[Structured diff data]
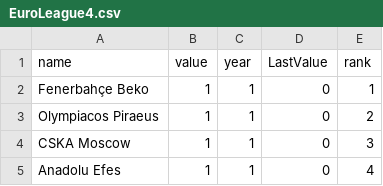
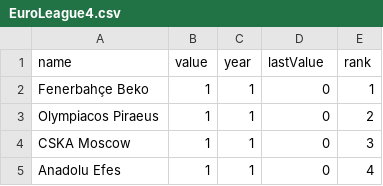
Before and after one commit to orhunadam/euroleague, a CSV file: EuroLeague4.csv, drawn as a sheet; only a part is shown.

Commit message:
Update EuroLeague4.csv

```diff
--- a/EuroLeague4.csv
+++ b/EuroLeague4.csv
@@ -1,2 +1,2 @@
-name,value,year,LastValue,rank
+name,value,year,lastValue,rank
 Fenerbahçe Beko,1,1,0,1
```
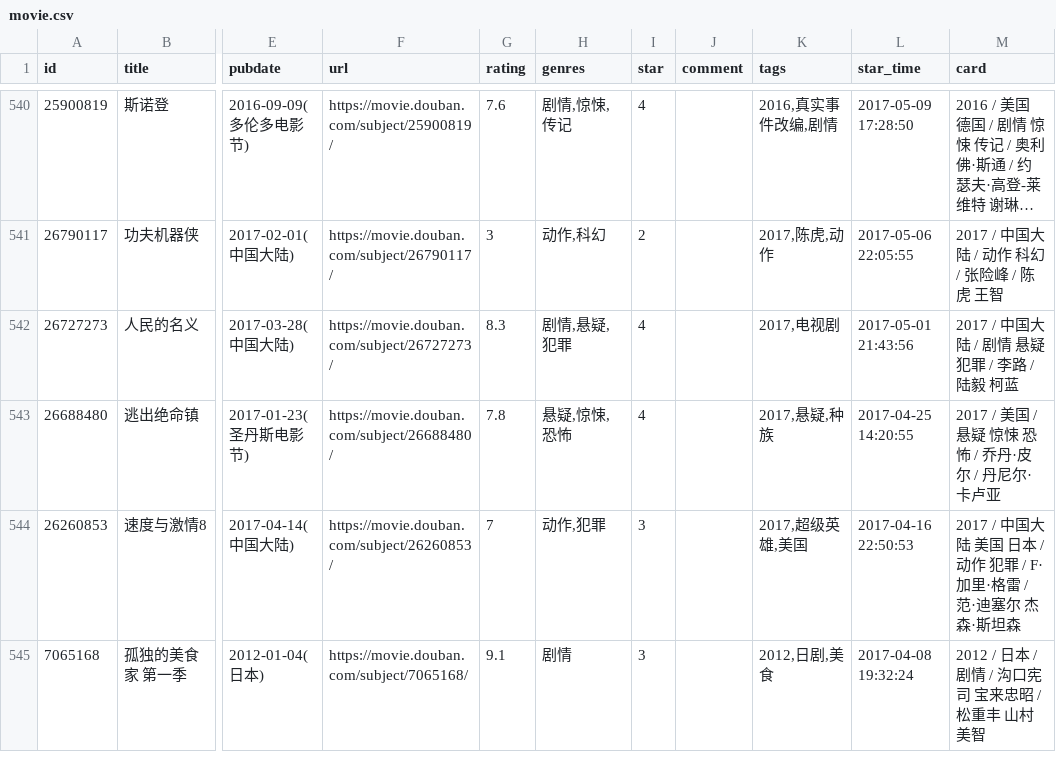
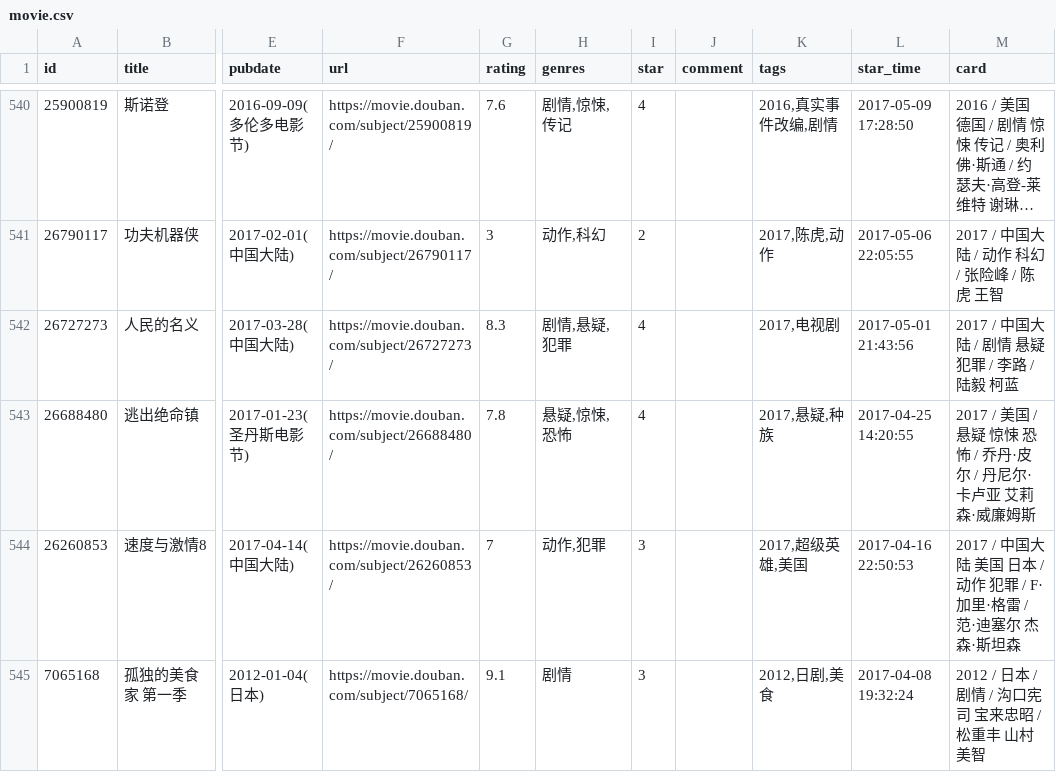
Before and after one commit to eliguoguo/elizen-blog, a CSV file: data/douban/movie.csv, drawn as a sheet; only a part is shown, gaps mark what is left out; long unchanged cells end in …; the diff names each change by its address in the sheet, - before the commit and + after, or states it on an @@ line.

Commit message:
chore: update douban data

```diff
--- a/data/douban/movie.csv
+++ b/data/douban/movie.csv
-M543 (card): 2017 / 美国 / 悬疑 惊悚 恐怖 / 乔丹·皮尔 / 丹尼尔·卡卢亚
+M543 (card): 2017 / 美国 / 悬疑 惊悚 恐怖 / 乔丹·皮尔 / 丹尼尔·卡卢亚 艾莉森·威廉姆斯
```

## Instructions for the task
What you copy out must be exactly the lines from the line containing "Before and after one commit to eliguoguo/elizen-blog, a" through the end of the records.

## Answer section
Before and after one commit to eliguoguo/elizen-blog, a CSV file: data/douban/movie.csv, drawn as a sheet; only a part is shown, gaps mark what is left out; long unchanged cells end in …; the diff names each change by its address in the sheet, - before the commit and + after, or states it on an @@ line.

Commit message:
chore: update douban data

```diff
--- a/data/douban/movie.csv
+++ b/data/douban/movie.csv
-M543 (card): 2017 / 美国 / 悬疑 惊悚 恐怖 / 乔丹·皮尔 / 丹尼尔·卡卢亚
+M543 (card): 2017 / 美国 / 悬疑 惊悚 恐怖 / 乔丹·皮尔 / 丹尼尔·卡卢亚 艾莉森·威廉姆斯
```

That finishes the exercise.